- **PROBLEM REQUIREMENTS**
Pick out every line of the entries below where "components" occurs, and copy those lines.

- **INPUT DATA**
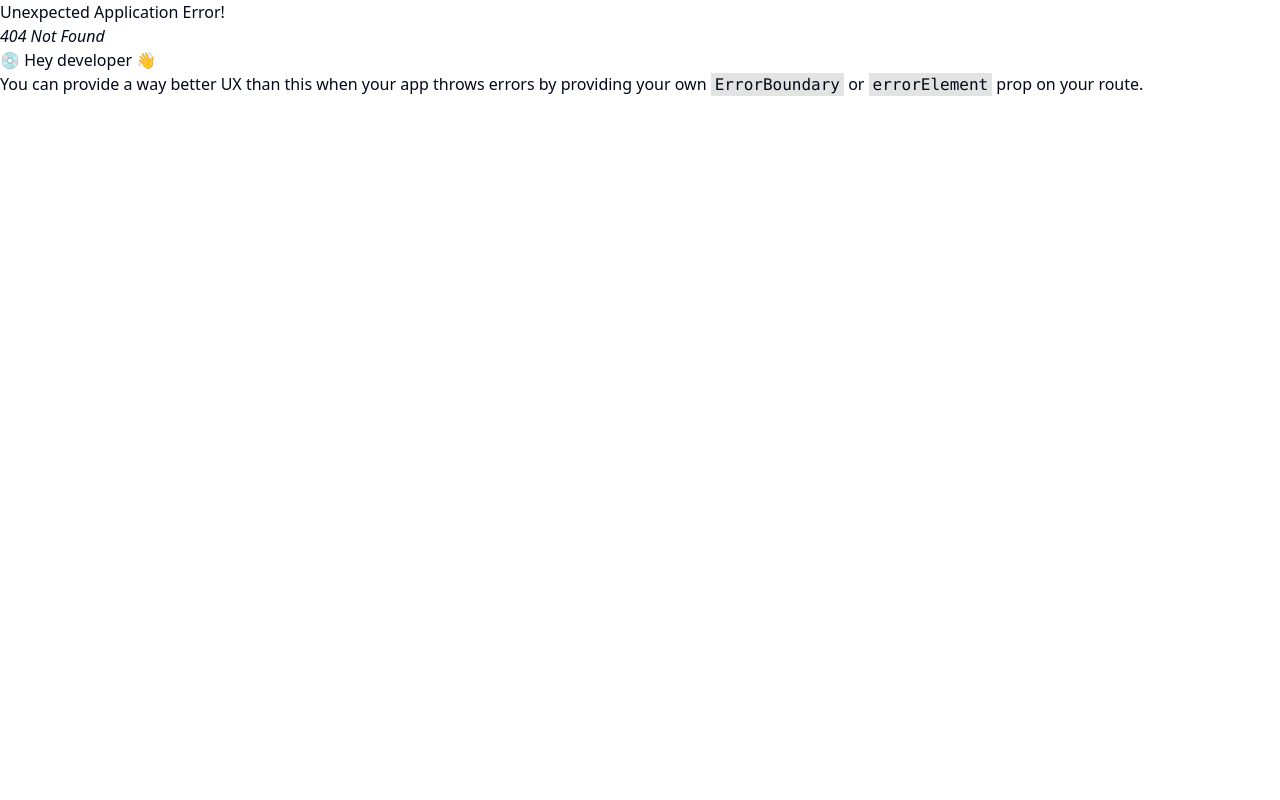
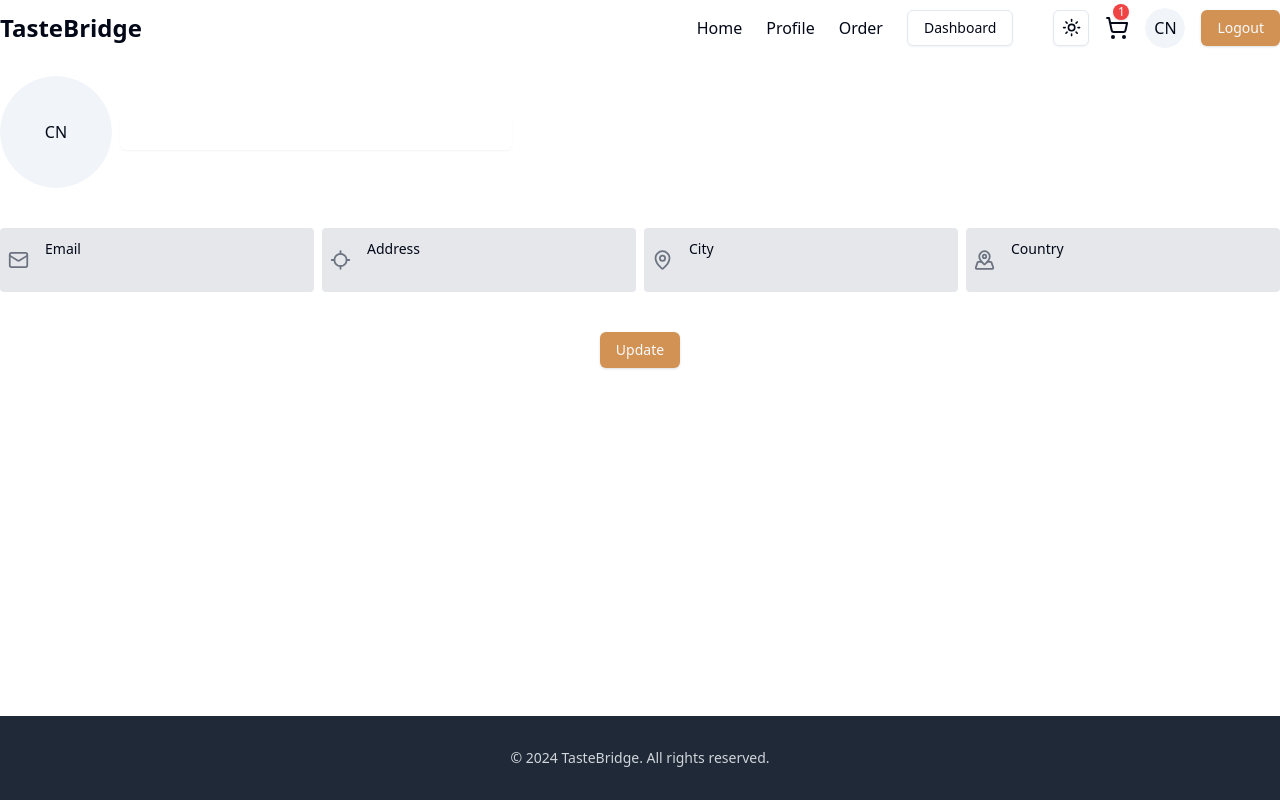
Before and after one commit to pranay-code24/Taste-Bridge, a React (Vite) app: page /profile in a window 1280 px wide. Before the commit this address had no page. Built offline with nearby package versions, Linux system fonts and the light colour scheme.

Commit message:
Updated Profile Page

```diff
--- a/src/MainLayout.tsx
+++ /dev/null
@@ -1,7 +0,0 @@
-const MainLayout = () => {
-  return (
-    <div>MainLayout</div>
-  )
-}
-
-export default MainLayout
--- /dev/null
+++ b/src/components/Footer.tsx
@@ -0,0 +1,11 @@
+const Footer = () => {
+  return (
+    <footer className="bg-gray-800 text-center text-gray-300 py-8 px-4">
+      <p className="text-sm">
+          &copy; 2024 TasteBridge. All rights reserved.
+        </p>
+    </footer>
+  );
+};
+
+export default Footer;
--- /dev/null
+++ b/src/components/HeroSection.tsx
@@ -0,0 +1,38 @@
+import { useState } from "react"
+import { Input } from "./ui/input";
+import { Search } from "lucide-react";
+import { Button } from "./ui/button";
+import HeroImage from "@/assets/hero_pizza.jpg"    // @ points to the root folder
+
+const HeroSection = () => {
+    const [searchText, setSearchText] = useState<string>("");
+    return (
+        <div className="flex flex-col md:flex-row max-w-7xl mx-auto md:p-10 rounded-lg items-center justify-center m-4 gap-20">
+            <div className="flex flex-col gap-10 md:w-[40%]">
+                <div className="flex flex-col gap-5">
+                    <h1 className="font-bold md:font-extrabold md:text-5xl text-4xl">Order Food anytime & anywhere</h1>
+                    <p className="text-gray-500">Hey! Our Delicious food is waiting for you, we are always near to you.</p>
+                </div>
+                <div className="relative flex items-center gap-2">
+                    <Input
+                        type="text"
+                        value={searchText}
+                        onChange={(e) => setSearchText(e.target.value)}
+                        className="pl-10 shadow-lg"
+                    />
+                    <Search className="text-gray-500 absolute inset-y-2 left-2"/>
+                    <Button className="bg-orange hover:bg-hoverOrange">Search</Button>
+                </div>
+            </div>
+            <div>
+                <img
+                src={HeroImage}
+                alt=""
+                className="object-cover w-full max-h-[500px]"
+                />
+            </div>
+        </div>
+    )
+}
+
+export default HeroSection
--- a/src/components/Navbar.tsx
+++ b/src/components/Navbar.tsx
@@ -110,7 +110,7 @@ const MobileNavbar = () => {
             </SheetTrigger>
             <SheetContent className="flex flex-col">
                 <SheetHeader className="flex flex-row items-center justify-between mt-2">
-                    <SheetTitle>Taste Bridge</SheetTitle>
+                    <SheetTitle>TasteBridge</SheetTitle>
                     <DropdownMenu>
                         <DropdownMenuTrigger asChild>
                             <Button variant="outline" size="icon">
--- /dev/null
+++ b/src/components/Profile.tsx
@@ -0,0 +1,133 @@
+import { Loader2, LocateIcon, Mail, MapPin, MapPinHouse, MapPinnedIcon, Plus } from "lucide-react"
+import { Avatar, AvatarFallback, AvatarImage } from "./ui/avatar"
+import React, { FormEvent, useRef, useState } from "react";
+import { Input } from "./ui/input";
+import { Label } from "./ui/label";
+import { Button } from "./ui/button";
+
+const Profile = () => {
+    const [profileData, setProfileData] = useState({
+        fullname: "",
+        email: "",
+        address: "",
+        city: "",
+        country: "",
+        profilePicture: "",
+    })
+    const imageRef = useRef<HTMLInputElement | null>(null);
+    const [selectedProfilePicture, setSelectedProfilePicture] = useState<string>("");
+    const loading = false;
+    const fileChangeHandler = (e: React.ChangeEvent<HTMLInputElement>) => {
+        const file = e.target.files?.[0];
+        if(file) {
+            const reader = new FileReader();
+            reader.onloadend = () => {
+                const result = reader.result as string;
+                setSelectedProfilePicture(result);
+                setProfileData((prevData) => ({
+                    ...prevData,
+                    profilePicture: result,
+                }))
+            };
+            reader.readAsDataURL(file);
+        }
+    }
+
+    const changeHandler = (e:React.ChangeEvent<HTMLInputElement>) => {
+        const {name, value} = e.target;
+        setProfileData({...profileData, [name]:value});
+    }
+
+    const updateProfileHandler = (e:FormEvent<HTMLFormElement>) => {
+        e.preventDefault();
+        // update profile api implementation start
+    }
+
+    return (
+        <form onSubmit={updateProfileHandler} className="max-w-7xl mx-auto my-5">
+            <div className="flex items-center justify-between">
+                <div className="flex items-center gap-2">
+                    <Avatar className="relative md:w-28 md:h-28 w-20 h-20">
+                        <AvatarImage src={selectedProfilePicture}/>
+                        <AvatarFallback>CN</AvatarFallback>
+                        <input ref={imageRef} className="hidden" type="file" accept="image/*" onChange={fileChangeHandler}/>
+                        <div onClick={() => imageRef.current?.click()} className="absolute inset-0 flex items-center justify-center opacity-0 hover:opacity-100 transition-opacity duration-300 bg-black bg-opacity-50 rounded-full cursor-pointer">
+                            <Plus className="text-white w-8 h-8"/>
+                        </div>
+                    </Avatar>
+                    <Input
+                    type="text"
+                    name="fullname"
+                    value={profileData.fullname}
+                    onChange={changeHandler}
+                    className="font-bold text-2xl outline-none border-none focus-visible:ring-transparent"
+                    />
+                </div>
+            </div>
+            <div className="grid md:grid-cols-4 md:gap-2 gap-3 my-10">
+                <div className="flex items-center gap-4 rounded-sm p-2 bg-gray-200">
+                    <Mail className="text-gray-500"/>
+                    <div className="w-full">
+                        <Label>Email</Label>
+                        <input
+                        name="email"
+                        value={profileData.email}
+                        onChange={changeHandler}
+                        className="w-full text-gray-600 bg-transparent focus-visible:ring-0 focus-visible:border-transparent outline-none border-none"
+                        />
+                    </div>
+                </div>
+                <div className="flex items-center gap-4 rounded-sm p-2 bg-gray-200">
+                    <LocateIcon className="text-gray-500"/>
+                    <div className="w-full">
+                        <Label>Address</Label>
+                        <input
+                        name="address"
+                        value={profileData.address}
+                        onChange={changeHandler}
+                        className="w-full text-gray-600 bg-transparent focus-visible:ring-0 focus-visible:border-transparent outline-none border-none"
+                        />
+                    </div>
+                </div>
+                <div className="flex items-center gap-4 rounded-sm p-2 bg-gray-200">
+                    <MapPin className="text-gray-500"/>
+                    <div className="w-full">
+                        <Label>City</Label>
+                        <input
+                        name="city"
+                        value={profileData.city}
+                        onChange={changeHandler}
+                        className="w-full text-gray-600 bg-transparent focus-visible:ring-0 focus-visible:border-transparent outline-none border-none"
+                        />
+                    </div>
+                </div>
+                <div className="flex items-center gap-4 rounded-sm p-2 bg-gray-200">
+                    <MapPinnedIcon className="text-gray-500"/>
+                    <div className="w-full">
+                        <Label>Country</Label>
+                        <input
+                        name="country"
+                        value={profileData.country}
+                        onChange={changeHandler}
+                        className="w-full text-gray-600 bg-transparent focus-visible:ring-0 focus-visible:border-transparent outline-none border-none"
+                        />
+                    </div>
+                </div>
+            </div>
+            <div className="text-center">
+                {
+                    loading ? (
+                        <Button disabled className="bg-orange hover:bg-hoverOrange">
+                            <Loader2 className="mr-2 h-4 w-4 animate-spin"/>
+                            Please wait
+                        </Button>
+                    ) : (
+                        <Button className="bg-orange hover:bg-hoverOrange">Update</Button>
+                    )
+                }
+            </div>
+        </form>
+    )
+}
+
+export default Profile
--- /dev/null
+++ b/src/layout/MainLayout.tsx
@@ -0,0 +1,24 @@
+import Footer from "@/components/Footer"
+import Navbar from "@/components/Navbar"
+import { Outlet } from "react-router-dom"
+
+const MainLayout = () => {
+  return (
+    <div className="flex flex-col min-h-screen m-2 md:m-0">
+        {/* Navbar */}
+        <header>
+            <Navbar/>
+        </header>
+        {/* Main Content */}
+        <div className="flex-1">
+            <Outlet/>
+        </div>
+        {/* Footer */}
+        <footer>
+            <Footer/>
+        </footer>
+    </div>
+  )
+}
+
+export default MainLayout
```
Also changed, not shown: src/App.tsx (+14 -8 lines), src/assets/hero_pizza.jpg (added).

- **RESULT OF THIS TASK**
+++ b/src/components/Footer.tsx
+++ b/src/components/HeroSection.tsx
--- a/src/components/Navbar.tsx
+++ b/src/components/Navbar.tsx
+++ b/src/components/Profile.tsx
+import Footer from "@/components/Footer"
+import Navbar from "@/components/Navbar"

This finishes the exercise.